_Exercise description_
Could you return each line of the material that has "internal" in it?

━━ Task data ━━

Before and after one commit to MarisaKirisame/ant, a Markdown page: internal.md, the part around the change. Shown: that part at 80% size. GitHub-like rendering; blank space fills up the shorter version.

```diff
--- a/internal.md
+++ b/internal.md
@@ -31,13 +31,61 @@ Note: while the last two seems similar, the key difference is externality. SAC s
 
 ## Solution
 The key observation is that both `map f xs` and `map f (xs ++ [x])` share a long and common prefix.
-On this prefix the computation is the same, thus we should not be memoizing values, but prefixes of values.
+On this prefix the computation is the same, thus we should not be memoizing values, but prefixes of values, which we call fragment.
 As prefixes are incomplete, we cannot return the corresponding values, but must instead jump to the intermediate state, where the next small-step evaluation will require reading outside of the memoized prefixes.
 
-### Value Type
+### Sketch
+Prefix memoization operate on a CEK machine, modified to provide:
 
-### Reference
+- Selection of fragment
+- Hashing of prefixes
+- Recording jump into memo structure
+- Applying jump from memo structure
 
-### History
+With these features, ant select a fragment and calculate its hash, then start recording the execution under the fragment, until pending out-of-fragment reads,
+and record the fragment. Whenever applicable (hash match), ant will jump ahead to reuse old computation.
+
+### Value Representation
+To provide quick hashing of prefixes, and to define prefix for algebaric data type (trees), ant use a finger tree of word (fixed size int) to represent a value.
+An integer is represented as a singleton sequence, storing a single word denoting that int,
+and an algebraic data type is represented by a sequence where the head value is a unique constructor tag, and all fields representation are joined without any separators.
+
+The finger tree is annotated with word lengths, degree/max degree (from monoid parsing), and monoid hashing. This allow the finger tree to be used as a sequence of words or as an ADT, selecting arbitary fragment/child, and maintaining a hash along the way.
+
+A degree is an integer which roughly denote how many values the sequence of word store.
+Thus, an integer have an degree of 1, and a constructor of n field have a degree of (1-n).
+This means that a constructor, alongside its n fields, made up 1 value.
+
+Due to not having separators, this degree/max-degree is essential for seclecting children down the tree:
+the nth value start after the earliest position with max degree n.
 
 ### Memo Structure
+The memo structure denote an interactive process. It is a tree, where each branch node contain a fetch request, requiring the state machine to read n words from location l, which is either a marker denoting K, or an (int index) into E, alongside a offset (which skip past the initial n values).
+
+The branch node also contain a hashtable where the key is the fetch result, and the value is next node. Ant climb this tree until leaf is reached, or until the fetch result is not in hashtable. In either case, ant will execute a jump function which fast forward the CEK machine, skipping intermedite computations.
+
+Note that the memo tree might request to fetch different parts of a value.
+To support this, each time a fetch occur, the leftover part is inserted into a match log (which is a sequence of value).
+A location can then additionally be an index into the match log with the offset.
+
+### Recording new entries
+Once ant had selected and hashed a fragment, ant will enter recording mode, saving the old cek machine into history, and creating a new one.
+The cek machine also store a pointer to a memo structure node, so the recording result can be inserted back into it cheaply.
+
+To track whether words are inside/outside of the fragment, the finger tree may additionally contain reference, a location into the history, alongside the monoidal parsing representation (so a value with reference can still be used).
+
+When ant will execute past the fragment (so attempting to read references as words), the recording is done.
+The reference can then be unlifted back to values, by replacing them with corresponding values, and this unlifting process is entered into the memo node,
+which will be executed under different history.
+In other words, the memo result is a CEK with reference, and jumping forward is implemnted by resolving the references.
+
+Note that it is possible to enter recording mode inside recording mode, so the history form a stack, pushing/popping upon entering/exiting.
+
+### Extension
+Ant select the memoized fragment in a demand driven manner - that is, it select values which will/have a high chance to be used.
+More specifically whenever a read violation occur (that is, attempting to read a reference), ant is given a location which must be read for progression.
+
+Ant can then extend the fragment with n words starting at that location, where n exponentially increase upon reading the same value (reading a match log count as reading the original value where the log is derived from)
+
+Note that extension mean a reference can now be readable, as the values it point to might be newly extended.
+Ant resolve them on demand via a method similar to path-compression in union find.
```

━━━

_Exercise output_
Before and after one commit to MarisaKirisame/ant, a Markdown page: internal.md, the part around the change. Shown: that part at 80% size. GitHub-like rendering; blank space fills up the shorter version.
--- a/internal.md
+++ b/internal.md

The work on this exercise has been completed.